> **PROBLEM TO SOLVE**
Copy out each line featuring the string "changed" from the entries beneath.

%%

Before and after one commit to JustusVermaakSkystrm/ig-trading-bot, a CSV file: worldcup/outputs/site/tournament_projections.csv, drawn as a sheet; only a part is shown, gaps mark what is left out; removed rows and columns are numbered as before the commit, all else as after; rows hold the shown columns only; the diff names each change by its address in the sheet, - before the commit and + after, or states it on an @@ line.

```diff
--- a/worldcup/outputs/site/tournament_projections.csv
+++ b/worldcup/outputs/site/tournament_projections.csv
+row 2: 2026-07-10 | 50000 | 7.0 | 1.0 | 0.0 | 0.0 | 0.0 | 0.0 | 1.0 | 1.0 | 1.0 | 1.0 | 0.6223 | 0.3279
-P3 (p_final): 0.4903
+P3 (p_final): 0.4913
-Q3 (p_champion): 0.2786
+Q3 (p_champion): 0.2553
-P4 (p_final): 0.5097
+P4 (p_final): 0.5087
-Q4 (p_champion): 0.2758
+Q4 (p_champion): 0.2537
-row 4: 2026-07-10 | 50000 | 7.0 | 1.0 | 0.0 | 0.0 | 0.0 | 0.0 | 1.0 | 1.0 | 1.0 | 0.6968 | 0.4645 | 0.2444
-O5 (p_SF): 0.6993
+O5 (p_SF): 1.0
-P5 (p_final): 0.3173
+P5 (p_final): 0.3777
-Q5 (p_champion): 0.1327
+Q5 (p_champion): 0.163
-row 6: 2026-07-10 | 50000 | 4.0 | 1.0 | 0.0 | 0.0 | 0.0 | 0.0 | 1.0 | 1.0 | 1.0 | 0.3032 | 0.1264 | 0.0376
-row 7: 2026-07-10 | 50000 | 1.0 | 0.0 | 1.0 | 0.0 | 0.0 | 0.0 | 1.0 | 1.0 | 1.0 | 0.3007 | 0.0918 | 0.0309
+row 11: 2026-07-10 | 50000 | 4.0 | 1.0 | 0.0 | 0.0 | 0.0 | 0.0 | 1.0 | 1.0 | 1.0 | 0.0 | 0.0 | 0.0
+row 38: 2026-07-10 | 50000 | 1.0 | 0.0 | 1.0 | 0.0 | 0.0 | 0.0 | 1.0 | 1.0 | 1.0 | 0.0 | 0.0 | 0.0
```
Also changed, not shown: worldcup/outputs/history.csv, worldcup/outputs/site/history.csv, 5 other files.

%%
%%

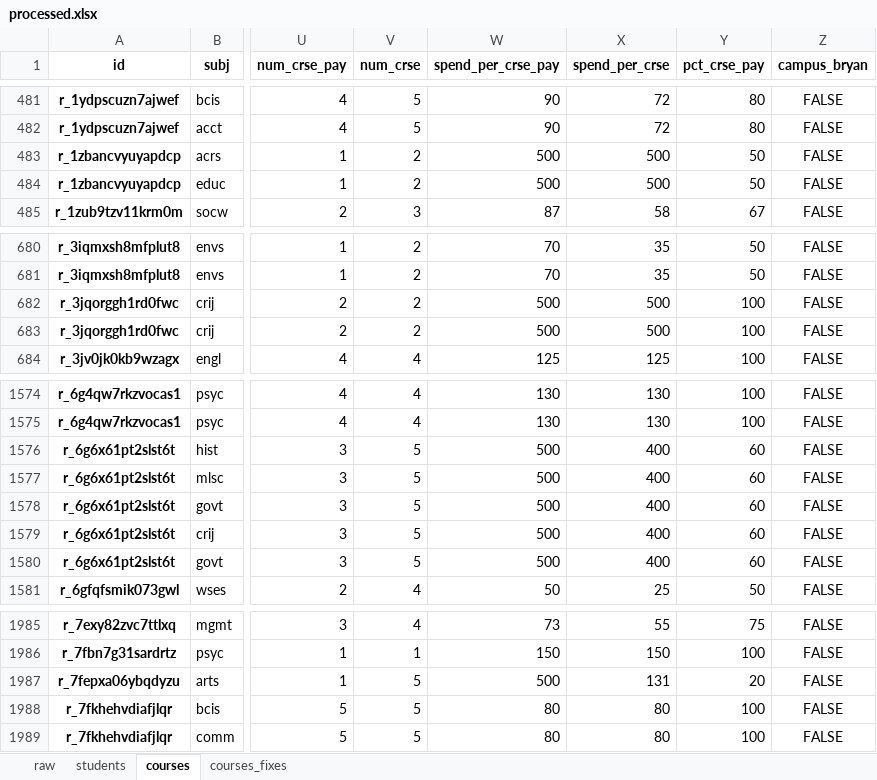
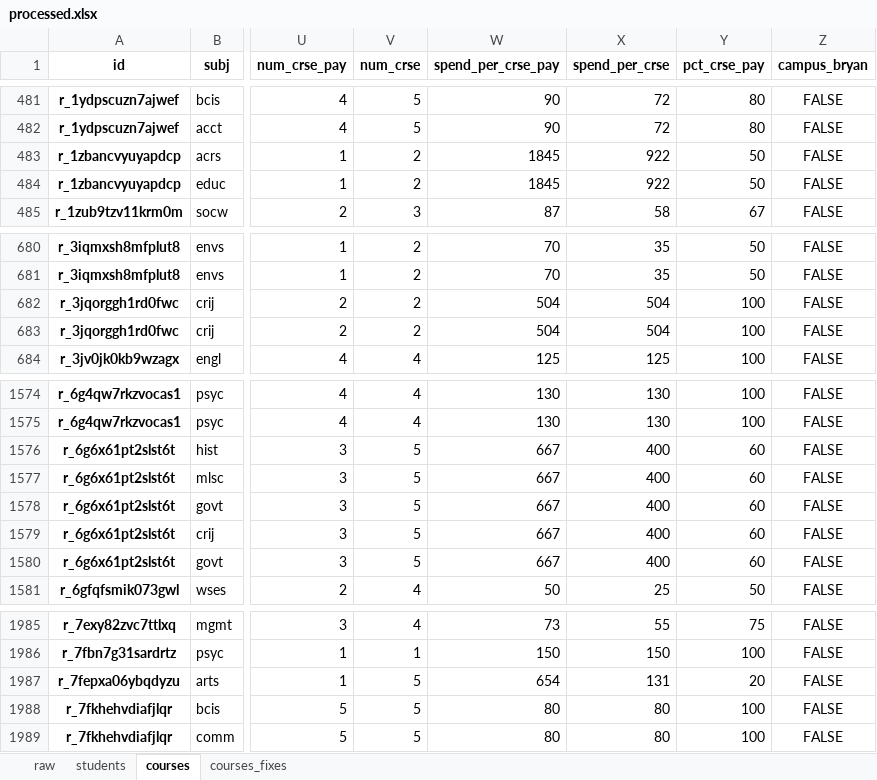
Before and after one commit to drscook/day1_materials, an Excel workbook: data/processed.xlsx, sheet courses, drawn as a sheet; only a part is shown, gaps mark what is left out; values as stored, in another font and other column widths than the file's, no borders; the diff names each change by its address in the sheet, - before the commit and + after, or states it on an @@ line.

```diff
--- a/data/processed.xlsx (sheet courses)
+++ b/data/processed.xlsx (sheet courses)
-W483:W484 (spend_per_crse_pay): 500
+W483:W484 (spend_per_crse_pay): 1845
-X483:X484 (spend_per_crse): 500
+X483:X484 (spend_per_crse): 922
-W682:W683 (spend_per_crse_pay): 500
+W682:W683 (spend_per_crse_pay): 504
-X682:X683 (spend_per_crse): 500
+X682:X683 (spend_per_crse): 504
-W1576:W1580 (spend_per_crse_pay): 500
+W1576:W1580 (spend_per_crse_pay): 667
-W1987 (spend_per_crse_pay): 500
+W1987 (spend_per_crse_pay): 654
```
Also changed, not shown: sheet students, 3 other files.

%%
%%

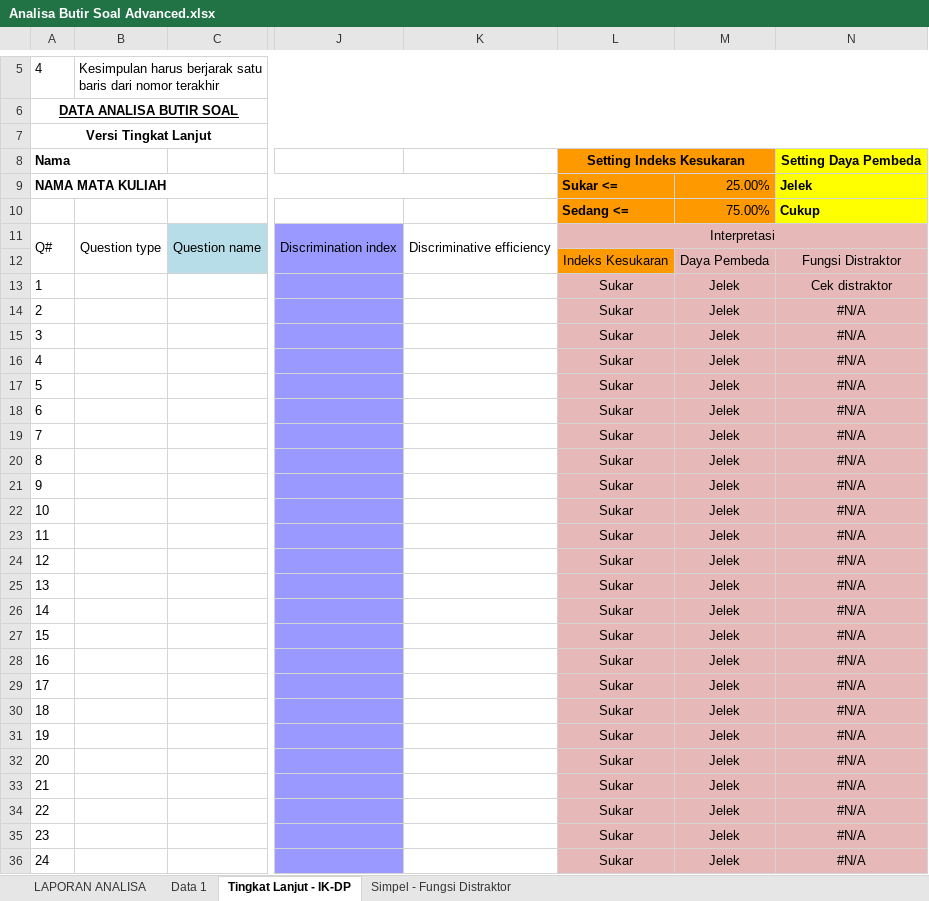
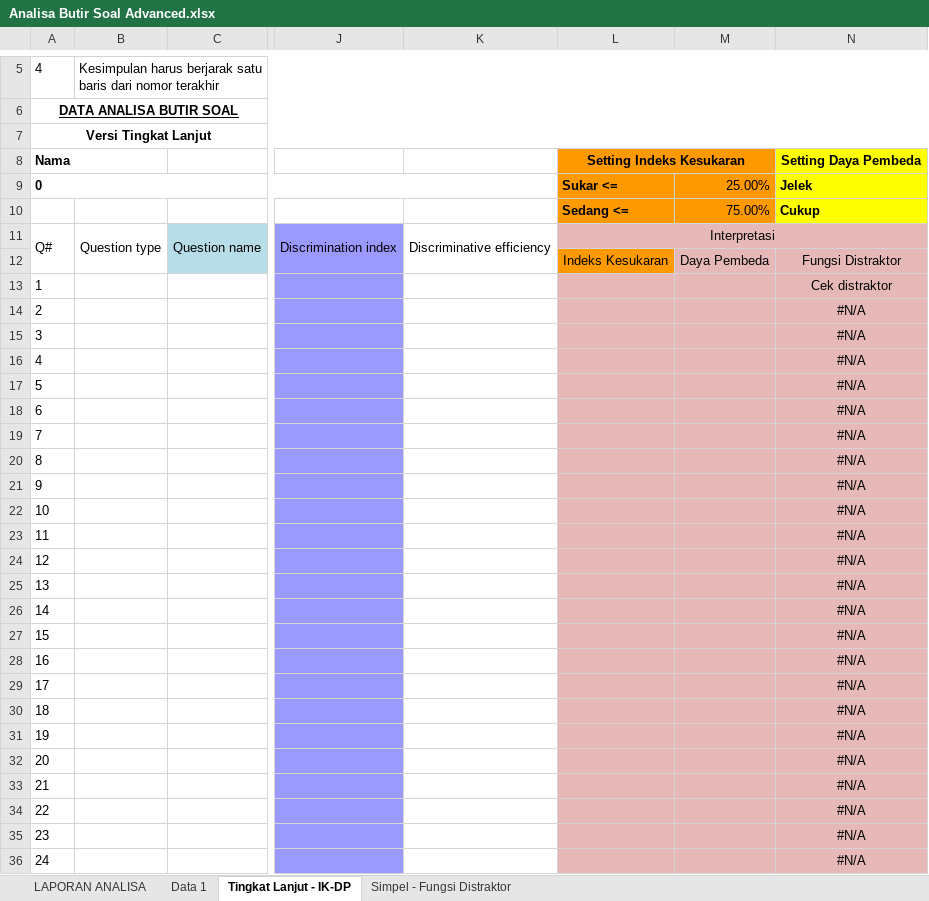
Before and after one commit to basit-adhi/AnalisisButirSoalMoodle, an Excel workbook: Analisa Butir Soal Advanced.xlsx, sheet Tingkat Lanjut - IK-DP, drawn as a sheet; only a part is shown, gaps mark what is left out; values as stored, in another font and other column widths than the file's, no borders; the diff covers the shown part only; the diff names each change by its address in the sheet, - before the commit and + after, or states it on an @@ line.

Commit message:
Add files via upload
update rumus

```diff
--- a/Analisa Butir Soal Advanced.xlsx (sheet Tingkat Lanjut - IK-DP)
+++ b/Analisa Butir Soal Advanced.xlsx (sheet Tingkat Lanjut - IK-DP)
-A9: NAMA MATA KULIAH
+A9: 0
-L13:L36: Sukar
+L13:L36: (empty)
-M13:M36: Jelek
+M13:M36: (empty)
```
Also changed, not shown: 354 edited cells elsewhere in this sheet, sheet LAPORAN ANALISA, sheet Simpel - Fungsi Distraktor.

%%

> **EXERCISE RESPONSE**
Also changed, not shown: worldcup/outputs/history.csv, worldcup/outputs/site/history.csv, 5 other files.
Also changed, not shown: sheet students, 3 other files.
Also changed, not shown: 354 edited cells elsewhere in this sheet, sheet LAPORAN ANALISA, sheet Simpel - Fungsi Distraktor.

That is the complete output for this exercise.